Dataset excerpts
******

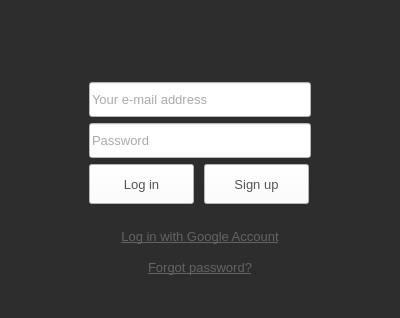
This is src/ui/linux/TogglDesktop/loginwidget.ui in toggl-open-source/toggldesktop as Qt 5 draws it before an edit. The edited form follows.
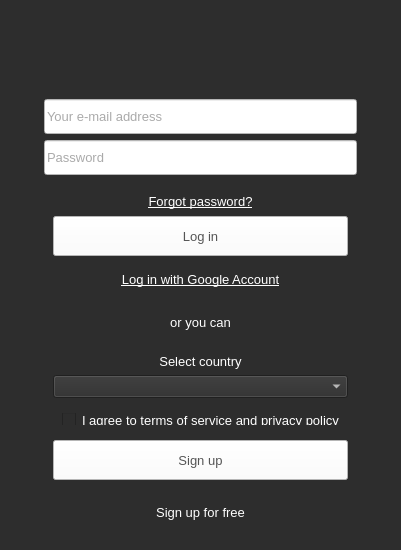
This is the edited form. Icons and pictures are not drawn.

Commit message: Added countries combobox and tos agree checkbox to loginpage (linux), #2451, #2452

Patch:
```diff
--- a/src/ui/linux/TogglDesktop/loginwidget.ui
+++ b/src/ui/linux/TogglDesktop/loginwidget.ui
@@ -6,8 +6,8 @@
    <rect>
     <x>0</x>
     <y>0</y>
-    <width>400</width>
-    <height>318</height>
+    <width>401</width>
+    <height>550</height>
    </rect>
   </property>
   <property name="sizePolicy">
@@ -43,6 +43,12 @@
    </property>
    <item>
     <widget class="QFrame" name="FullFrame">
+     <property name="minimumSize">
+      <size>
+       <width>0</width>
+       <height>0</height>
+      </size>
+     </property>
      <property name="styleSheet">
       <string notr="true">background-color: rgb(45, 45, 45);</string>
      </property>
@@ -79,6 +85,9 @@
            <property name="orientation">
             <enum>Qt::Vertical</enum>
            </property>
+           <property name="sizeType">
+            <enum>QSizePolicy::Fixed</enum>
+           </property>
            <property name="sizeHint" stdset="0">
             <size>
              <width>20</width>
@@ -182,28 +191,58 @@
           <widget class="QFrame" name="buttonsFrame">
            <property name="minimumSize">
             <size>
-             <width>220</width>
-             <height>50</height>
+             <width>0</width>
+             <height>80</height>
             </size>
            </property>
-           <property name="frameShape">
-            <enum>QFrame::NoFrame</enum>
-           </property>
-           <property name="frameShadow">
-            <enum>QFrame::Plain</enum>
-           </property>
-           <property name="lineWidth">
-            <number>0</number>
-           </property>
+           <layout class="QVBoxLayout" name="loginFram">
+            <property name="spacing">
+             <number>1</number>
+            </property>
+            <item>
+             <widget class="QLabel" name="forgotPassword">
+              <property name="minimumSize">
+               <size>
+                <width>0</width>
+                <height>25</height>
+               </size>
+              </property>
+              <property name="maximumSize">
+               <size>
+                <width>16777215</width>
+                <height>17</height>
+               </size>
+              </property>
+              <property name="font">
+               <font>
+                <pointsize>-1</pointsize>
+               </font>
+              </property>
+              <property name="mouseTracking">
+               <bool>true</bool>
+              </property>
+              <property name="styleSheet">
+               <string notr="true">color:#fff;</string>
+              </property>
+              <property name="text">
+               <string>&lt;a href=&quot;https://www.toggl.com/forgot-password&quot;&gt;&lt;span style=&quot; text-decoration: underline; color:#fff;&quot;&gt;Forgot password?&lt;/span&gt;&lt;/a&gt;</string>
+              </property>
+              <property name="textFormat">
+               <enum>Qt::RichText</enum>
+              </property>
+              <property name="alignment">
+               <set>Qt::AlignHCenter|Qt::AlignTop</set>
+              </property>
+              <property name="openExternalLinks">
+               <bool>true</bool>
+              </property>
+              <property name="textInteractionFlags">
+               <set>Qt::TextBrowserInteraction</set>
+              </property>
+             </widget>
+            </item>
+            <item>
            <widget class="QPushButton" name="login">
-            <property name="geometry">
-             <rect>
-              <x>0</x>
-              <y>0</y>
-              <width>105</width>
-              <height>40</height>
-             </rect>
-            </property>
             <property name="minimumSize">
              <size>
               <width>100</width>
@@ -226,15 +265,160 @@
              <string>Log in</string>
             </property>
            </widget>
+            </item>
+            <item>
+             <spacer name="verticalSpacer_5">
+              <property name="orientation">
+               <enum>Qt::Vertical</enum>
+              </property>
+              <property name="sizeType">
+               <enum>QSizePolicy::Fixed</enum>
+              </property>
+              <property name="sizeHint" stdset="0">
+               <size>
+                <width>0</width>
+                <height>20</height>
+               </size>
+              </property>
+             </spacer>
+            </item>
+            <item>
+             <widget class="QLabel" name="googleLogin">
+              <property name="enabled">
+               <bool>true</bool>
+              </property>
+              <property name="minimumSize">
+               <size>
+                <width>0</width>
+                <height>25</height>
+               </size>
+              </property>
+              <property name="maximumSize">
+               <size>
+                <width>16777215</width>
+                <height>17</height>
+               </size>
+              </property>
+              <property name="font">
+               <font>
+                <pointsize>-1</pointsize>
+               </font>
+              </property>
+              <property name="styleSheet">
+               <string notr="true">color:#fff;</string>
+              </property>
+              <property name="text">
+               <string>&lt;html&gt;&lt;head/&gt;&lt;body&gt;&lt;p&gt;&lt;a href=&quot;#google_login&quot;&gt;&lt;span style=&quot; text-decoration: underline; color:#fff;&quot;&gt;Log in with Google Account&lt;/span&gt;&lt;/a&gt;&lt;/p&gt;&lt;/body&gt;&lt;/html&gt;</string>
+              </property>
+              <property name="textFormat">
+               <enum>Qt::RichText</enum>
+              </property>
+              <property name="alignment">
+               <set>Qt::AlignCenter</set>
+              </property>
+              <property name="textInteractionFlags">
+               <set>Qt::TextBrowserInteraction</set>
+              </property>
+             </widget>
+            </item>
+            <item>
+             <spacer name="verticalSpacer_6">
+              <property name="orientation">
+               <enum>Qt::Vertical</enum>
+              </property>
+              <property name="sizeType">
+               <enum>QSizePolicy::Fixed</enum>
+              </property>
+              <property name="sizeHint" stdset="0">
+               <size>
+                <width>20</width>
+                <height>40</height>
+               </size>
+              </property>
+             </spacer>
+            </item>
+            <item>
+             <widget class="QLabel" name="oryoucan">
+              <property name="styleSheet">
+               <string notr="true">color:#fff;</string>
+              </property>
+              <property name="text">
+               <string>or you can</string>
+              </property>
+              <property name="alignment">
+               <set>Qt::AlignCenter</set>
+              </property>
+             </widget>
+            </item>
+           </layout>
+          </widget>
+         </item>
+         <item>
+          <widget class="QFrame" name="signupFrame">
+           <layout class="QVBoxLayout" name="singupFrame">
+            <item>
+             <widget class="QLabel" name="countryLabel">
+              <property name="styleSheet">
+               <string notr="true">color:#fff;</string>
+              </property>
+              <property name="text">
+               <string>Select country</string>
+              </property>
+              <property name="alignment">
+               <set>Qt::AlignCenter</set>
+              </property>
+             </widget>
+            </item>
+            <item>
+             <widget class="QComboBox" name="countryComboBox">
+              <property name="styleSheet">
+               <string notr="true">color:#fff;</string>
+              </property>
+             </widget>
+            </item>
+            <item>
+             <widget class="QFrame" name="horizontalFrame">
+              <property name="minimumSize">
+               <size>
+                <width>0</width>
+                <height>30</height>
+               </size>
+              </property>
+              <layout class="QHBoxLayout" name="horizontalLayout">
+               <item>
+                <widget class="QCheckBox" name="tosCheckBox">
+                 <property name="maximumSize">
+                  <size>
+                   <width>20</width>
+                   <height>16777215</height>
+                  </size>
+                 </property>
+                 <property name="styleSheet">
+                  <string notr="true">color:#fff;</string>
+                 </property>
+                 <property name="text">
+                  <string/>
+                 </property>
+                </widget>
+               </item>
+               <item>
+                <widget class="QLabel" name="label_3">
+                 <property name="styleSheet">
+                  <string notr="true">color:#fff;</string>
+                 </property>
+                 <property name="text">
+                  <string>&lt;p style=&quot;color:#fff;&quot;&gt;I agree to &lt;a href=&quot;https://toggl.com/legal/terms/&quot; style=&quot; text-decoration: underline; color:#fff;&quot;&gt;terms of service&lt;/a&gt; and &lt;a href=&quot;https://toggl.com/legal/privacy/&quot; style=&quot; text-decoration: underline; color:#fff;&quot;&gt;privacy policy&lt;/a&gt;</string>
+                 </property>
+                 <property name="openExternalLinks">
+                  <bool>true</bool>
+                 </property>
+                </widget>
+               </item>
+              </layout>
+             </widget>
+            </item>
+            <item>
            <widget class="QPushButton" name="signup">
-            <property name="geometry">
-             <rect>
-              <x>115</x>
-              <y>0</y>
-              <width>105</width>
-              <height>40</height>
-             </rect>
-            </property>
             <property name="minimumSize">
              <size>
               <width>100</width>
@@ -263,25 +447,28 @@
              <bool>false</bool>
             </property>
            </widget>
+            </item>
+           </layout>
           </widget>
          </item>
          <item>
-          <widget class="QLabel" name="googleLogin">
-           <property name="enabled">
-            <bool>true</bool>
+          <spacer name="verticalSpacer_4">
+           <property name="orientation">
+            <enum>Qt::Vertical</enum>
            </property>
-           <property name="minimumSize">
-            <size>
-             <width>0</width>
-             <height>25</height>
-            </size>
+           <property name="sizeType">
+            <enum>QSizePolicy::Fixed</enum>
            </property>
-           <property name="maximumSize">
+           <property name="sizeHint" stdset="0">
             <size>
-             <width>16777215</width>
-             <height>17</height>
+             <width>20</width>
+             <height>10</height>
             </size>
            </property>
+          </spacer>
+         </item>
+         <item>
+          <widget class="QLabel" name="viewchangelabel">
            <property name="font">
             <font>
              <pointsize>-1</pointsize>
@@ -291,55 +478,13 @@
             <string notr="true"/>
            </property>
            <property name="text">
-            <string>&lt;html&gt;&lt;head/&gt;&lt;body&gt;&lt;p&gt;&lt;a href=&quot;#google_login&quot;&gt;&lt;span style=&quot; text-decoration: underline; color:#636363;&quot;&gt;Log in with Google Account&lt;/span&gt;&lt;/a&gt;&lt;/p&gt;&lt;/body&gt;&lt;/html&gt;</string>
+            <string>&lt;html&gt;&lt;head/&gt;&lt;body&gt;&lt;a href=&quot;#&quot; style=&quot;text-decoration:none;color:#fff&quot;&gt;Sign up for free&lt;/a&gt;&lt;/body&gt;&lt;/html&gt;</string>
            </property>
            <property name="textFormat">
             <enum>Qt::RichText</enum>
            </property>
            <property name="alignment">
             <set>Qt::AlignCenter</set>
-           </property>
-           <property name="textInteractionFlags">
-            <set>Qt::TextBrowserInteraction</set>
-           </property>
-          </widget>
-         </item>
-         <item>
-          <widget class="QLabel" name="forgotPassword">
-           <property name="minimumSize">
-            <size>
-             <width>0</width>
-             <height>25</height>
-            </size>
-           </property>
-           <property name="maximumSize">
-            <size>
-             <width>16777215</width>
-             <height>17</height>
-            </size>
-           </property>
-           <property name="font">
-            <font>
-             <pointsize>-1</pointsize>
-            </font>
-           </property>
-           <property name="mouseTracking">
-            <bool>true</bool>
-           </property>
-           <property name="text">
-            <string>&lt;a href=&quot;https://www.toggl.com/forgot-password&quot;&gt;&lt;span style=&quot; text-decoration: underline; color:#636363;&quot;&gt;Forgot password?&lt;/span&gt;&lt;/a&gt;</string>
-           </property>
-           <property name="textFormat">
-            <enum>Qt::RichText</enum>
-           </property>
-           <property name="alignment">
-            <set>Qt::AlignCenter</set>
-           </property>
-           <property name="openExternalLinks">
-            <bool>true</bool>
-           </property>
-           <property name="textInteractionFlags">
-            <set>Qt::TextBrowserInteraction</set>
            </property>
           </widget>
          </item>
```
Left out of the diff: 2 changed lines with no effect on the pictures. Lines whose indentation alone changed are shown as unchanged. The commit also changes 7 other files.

******

What you have to do — Reproduce every line above containing "layout".

Result —
+           <layout class="QVBoxLayout" name="loginFram">
+           </layout>
+           <layout class="QVBoxLayout" name="singupFrame">
+              <layout class="QHBoxLayout" name="horizontalLayout">
+              </layout>
+           </layout>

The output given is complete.